PROVIDED MATERIAL –
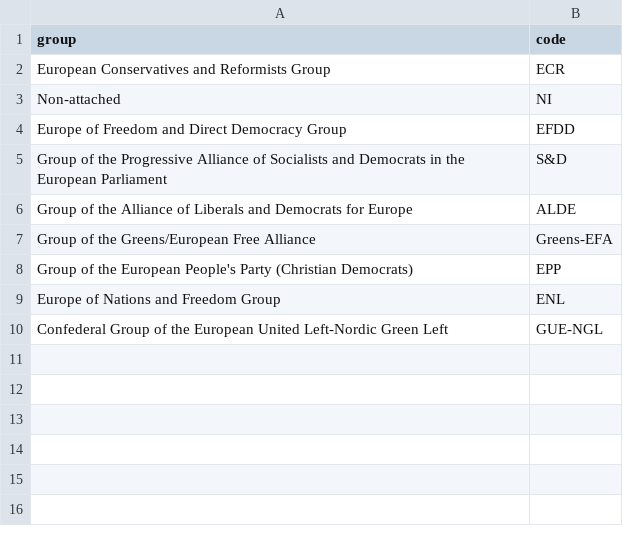
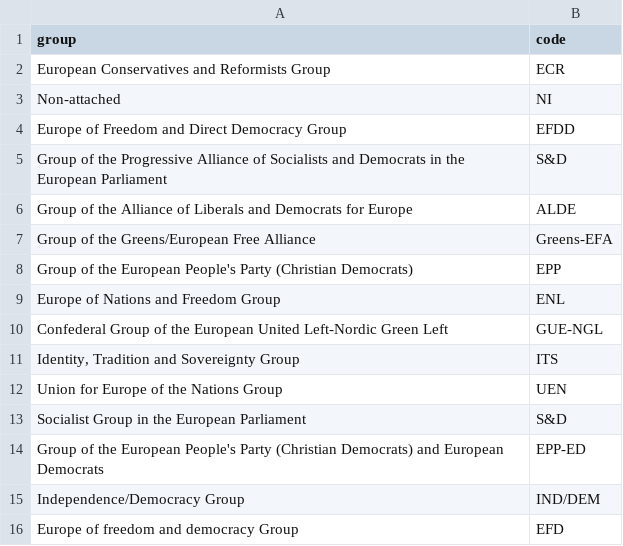
Before and after one commit to rOpenGov/europarl, a CSV file: materials/frakcje.csv, drawn as a sheet; the diff names each change by its address in the sheet, - before the commit and + after, or states it on an @@ line.

```diff
--- a/materials/frakcje.csv
+++ b/materials/frakcje.csv
+row 11: Identity, Tradition and Sovereignty Group | ITS
+row 12: Union for Europe of the Nations Group | UEN
+row 13: Socialist Group in the European Parliament | S&D
+row 14: Group of the European People's Party (Christian Democrats) and European Democrats | EPP-ED
+row 15: Independence/Democracy Group | IND/DEM
+row 16: Europe of freedom and democracy Group | EFD
```
Also changed, not shown: 26 other files.
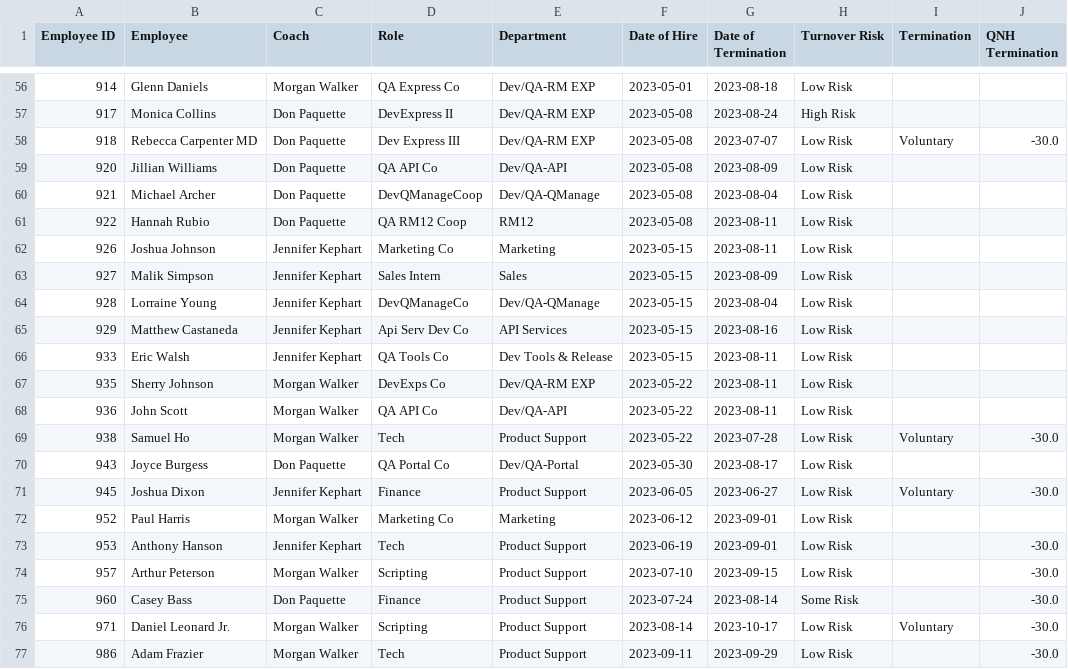
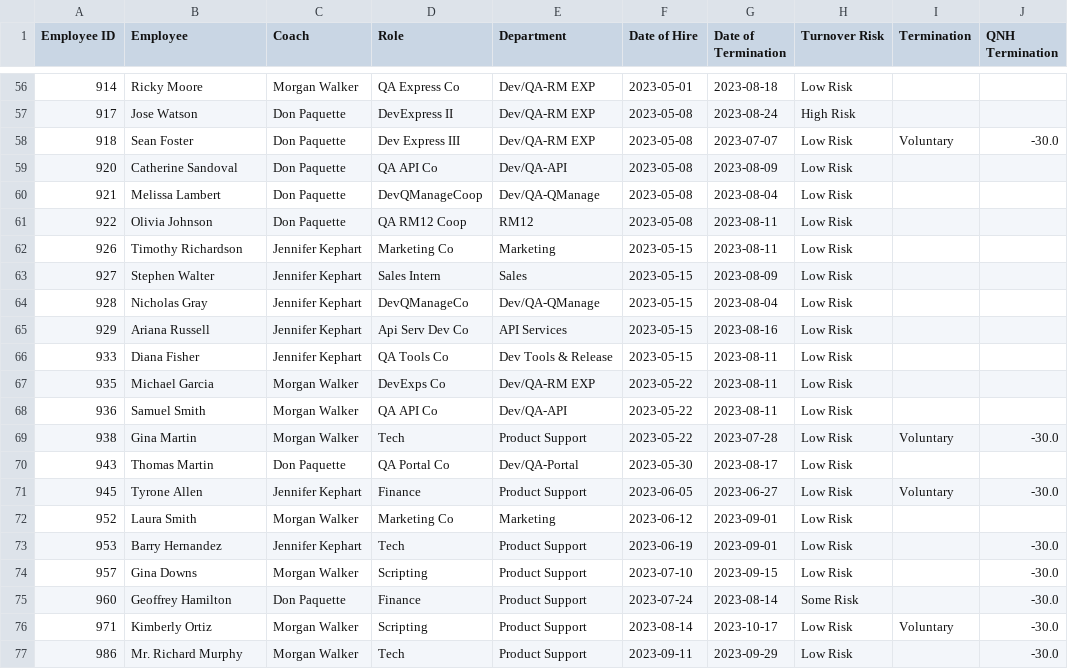
Before and after one commit to mpwalker0517/Capstone_HR_Dashboard, a CSV file: turnover_metrics.csv, drawn as a sheet; only a part is shown, gaps mark what is left out; the diff covers the shown part only; the diff names each change by its address in the sheet, - before the commit and + after, or states it on an @@ line.

```diff
--- a/turnover_metrics.csv
+++ b/turnover_metrics.csv
-B56 (Employee): Glenn Daniels
+B56 (Employee): Ricky Moore
-B57 (Employee): Monica Collins
+B57 (Employee): Jose Watson
-B58 (Employee): Rebecca Carpenter MD
+B58 (Employee): Sean Foster
-B59 (Employee): Jillian Williams
+B59 (Employee): Catherine Sandoval
-B60 (Employee): Michael Archer
+B60 (Employee): Melissa Lambert
-B61 (Employee): Hannah Rubio
+B61 (Employee): Olivia Johnson
-B62 (Employee): Joshua Johnson
+B62 (Employee): Timothy Richardson
-B63 (Employee): Malik Simpson
+B63 (Employee): Stephen Walter
-B64 (Employee): Lorraine Young
+B64 (Employee): Nicholas Gray
-B65 (Employee): Matthew Castaneda
+B65 (Employee): Ariana Russell
-B66 (Employee): Eric Walsh
+B66 (Employee): Diana Fisher
-B67 (Employee): Sherry Johnson
+B67 (Employee): Michael Garcia
-B68 (Employee): John Scott
+B68 (Employee): Samuel Smith
-B69 (Employee): Samuel Ho
+B69 (Employee): Gina Martin
-B70 (Employee): Joyce Burgess
+B70 (Employee): Thomas Martin
-B71 (Employee): Joshua Dixon
+B71 (Employee): Tyrone Allen
-B72 (Employee): Paul Harris
+B72 (Employee): Laura Smith
-B73 (Employee): Anthony Hanson
+B73 (Employee): Barry Hernandez
-B74 (Employee): Arthur Peterson
+B74 (Employee): Gina Downs
-B75 (Employee): Casey Bass
+B75 (Employee): Geoffrey Hamilton
-B76 (Employee): Daniel Leonard Jr.
+B76 (Employee): Kimberly Ortiz
-B77 (Employee): Adam Frazier
+B77 (Employee): Mr. Richard Murphy
```
Also changed, not shown: 54 edited cells elsewhere in this file, hr_data.csv, 3 other files.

EXERCISE PROMPT – Output everything in the records above word for word, but not the pictures.

ANSWER TO THE EXERCISE –
Before and after one commit to rOpenGov/europarl, a CSV file: materials/frakcje.csv, drawn as a sheet; the diff names each change by its address in the sheet, - before the commit and + after, or states it on an @@ line.

```diff
--- a/materials/frakcje.csv
+++ b/materials/frakcje.csv
+row 11: Identity, Tradition and Sovereignty Group | ITS
+row 12: Union for Europe of the Nations Group | UEN
+row 13: Socialist Group in the European Parliament | S&D
+row 14: Group of the European People's Party (Christian Democrats) and European Democrats | EPP-ED
+row 15: Independence/Democracy Group | IND/DEM
+row 16: Europe of freedom and democracy Group | EFD
```
Also changed, not shown: 26 other files.
Before and after one commit to mpwalker0517/Capstone_HR_Dashboard, a CSV file: turnover_metrics.csv, drawn as a sheet; only a part is shown, gaps mark what is left out; the diff covers the shown part only; the diff names each change by its address in the sheet, - before the commit and + after, or states it on an @@ line.

```diff
--- a/turnover_metrics.csv
+++ b/turnover_metrics.csv
-B56 (Employee): Glenn Daniels
+B56 (Employee): Ricky Moore
-B57 (Employee): Monica Collins
+B57 (Employee): Jose Watson
-B58 (Employee): Rebecca Carpenter MD
+B58 (Employee): Sean Foster
-B59 (Employee): Jillian Williams
+B59 (Employee): Catherine Sandoval
-B60 (Employee): Michael Archer
+B60 (Employee): Melissa Lambert
-B61 (Employee): Hannah Rubio
+B61 (Employee): Olivia Johnson
-B62 (Employee): Joshua Johnson
+B62 (Employee): Timothy Richardson
-B63 (Employee): Malik Simpson
+B63 (Employee): Stephen Walter
-B64 (Employee): Lorraine Young
+B64 (Employee): Nicholas Gray
-B65 (Employee): Matthew Castaneda
+B65 (Employee): Ariana Russell
-B66 (Employee): Eric Walsh
+B66 (Employee): Diana Fisher
-B67 (Employee): Sherry Johnson
+B67 (Employee): Michael Garcia
-B68 (Employee): John Scott
+B68 (Employee): Samuel Smith
-B69 (Employee): Samuel Ho
+B69 (Employee): Gina Martin
-B70 (Employee): Joyce Burgess
+B70 (Employee): Thomas Martin
-B71 (Employee): Joshua Dixon
+B71 (Employee): Tyrone Allen
-B72 (Employee): Paul Harris
+B72 (Employee): Laura Smith
-B73 (Employee): Anthony Hanson
+B73 (Employee): Barry Hernandez
-B74 (Employee): Arthur Peterson
+B74 (Employee): Gina Downs
-B75 (Employee): Casey Bass
+B75 (Employee): Geoffrey Hamilton
-B76 (Employee): Daniel Leonard Jr.
+B76 (Employee): Kimberly Ortiz
-B77 (Employee): Adam Frazier
+B77 (Employee): Mr. Richard Murphy
```
Also changed, not shown: 54 edited cells elsewhere in this file, hr_data.csv, 3 other files.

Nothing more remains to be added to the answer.